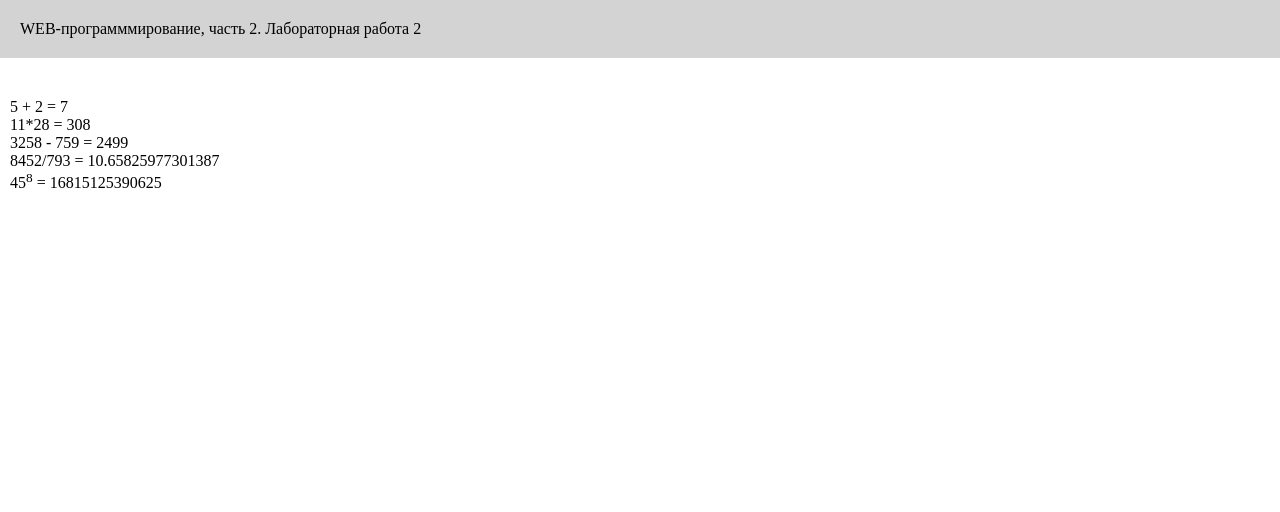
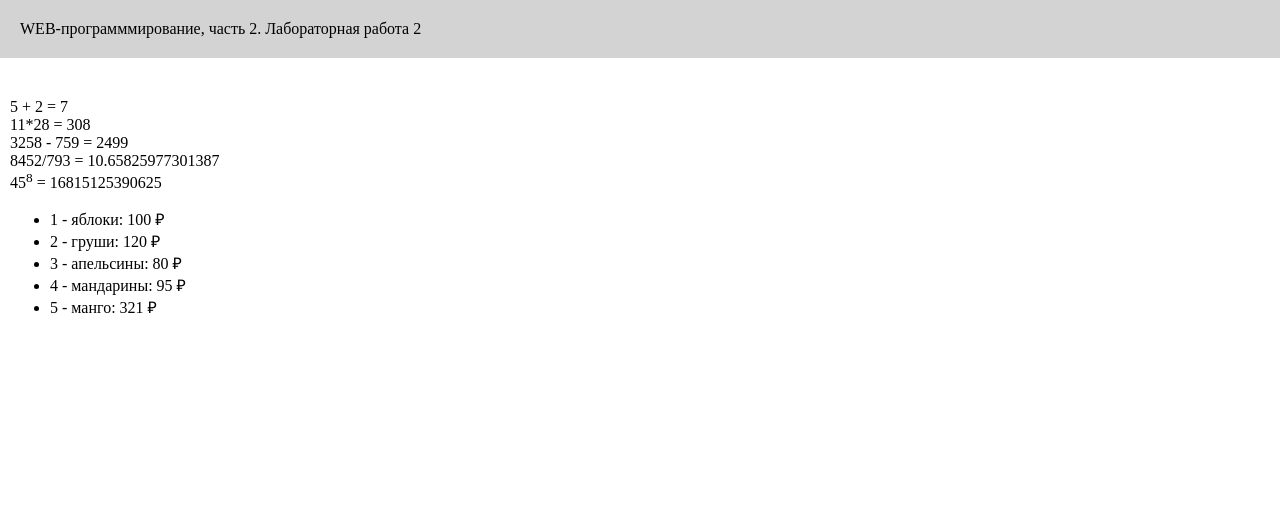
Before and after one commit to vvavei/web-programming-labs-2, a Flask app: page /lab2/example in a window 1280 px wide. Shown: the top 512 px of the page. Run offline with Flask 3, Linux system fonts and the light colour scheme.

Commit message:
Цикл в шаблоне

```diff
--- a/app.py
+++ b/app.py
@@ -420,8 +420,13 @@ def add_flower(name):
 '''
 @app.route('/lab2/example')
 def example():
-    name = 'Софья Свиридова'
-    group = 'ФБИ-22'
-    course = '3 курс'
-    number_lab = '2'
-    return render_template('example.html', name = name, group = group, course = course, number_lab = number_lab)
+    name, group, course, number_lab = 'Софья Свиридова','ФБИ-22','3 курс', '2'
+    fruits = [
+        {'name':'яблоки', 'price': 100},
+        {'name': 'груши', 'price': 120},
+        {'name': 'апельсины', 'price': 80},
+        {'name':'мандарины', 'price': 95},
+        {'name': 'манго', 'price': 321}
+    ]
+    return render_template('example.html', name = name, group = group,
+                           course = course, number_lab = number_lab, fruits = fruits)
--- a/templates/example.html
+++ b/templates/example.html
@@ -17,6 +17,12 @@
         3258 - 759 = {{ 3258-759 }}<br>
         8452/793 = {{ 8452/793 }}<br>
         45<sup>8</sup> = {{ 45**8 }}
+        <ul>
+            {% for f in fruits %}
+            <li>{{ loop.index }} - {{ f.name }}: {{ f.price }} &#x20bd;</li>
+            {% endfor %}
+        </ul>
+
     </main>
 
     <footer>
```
* * *
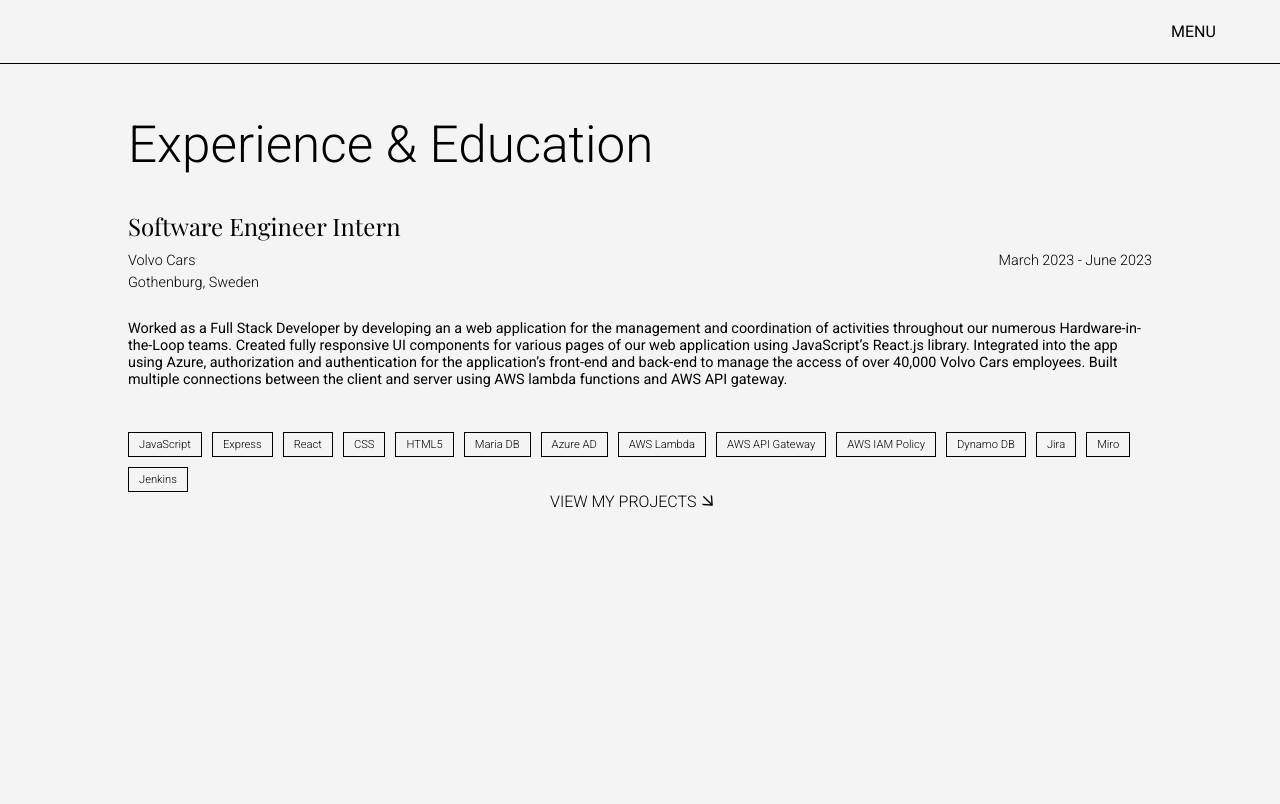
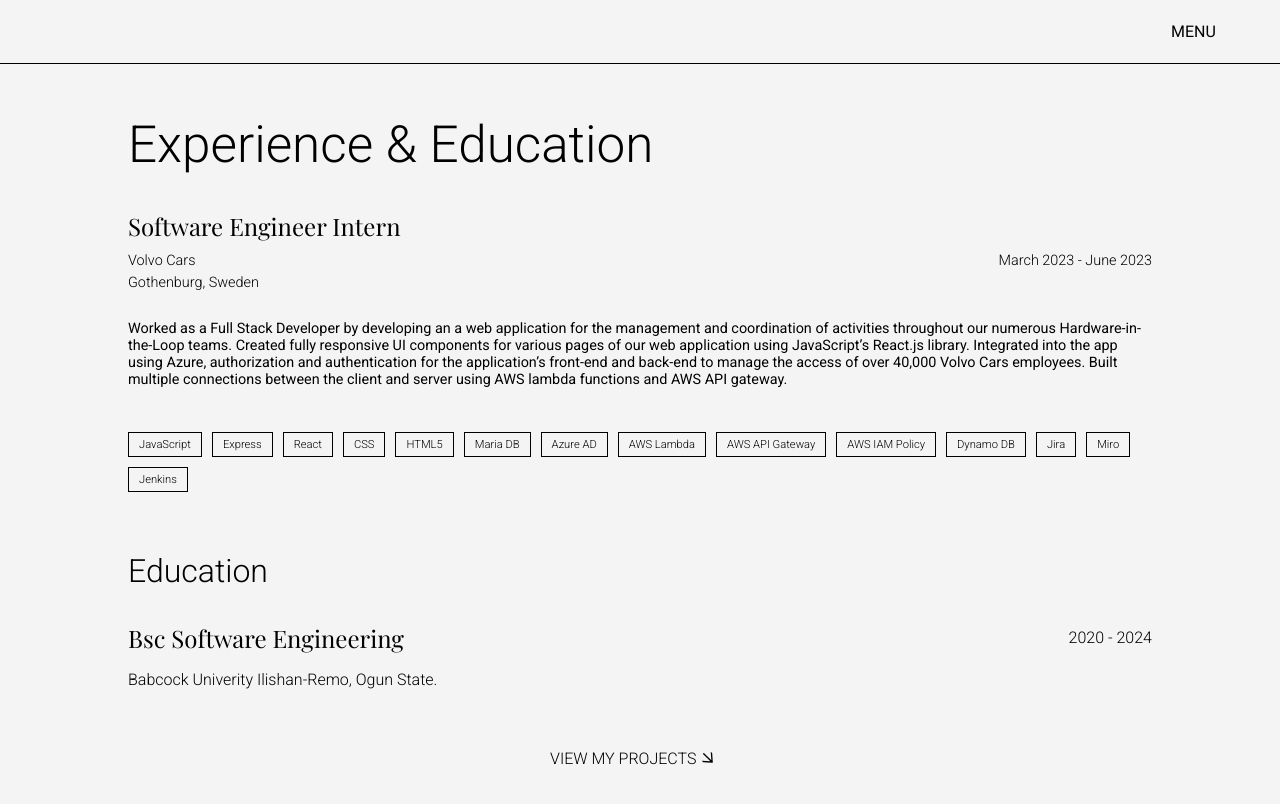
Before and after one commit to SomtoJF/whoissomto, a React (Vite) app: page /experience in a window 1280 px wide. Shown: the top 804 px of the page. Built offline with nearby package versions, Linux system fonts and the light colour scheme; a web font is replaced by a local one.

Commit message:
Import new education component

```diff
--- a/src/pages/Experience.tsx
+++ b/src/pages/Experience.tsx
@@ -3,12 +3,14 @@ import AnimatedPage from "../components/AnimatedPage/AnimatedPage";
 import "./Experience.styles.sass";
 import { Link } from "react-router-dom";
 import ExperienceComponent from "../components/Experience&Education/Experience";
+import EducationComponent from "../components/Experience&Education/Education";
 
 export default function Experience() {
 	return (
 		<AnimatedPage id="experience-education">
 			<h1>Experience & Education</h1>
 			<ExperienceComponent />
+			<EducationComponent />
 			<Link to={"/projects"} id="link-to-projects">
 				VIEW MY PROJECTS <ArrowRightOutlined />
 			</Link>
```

### EXERCISE REQUIREMENTS
Across the entries, work out how many lines hold the word "Link". Reply with that number only.

### THE ANSWER
3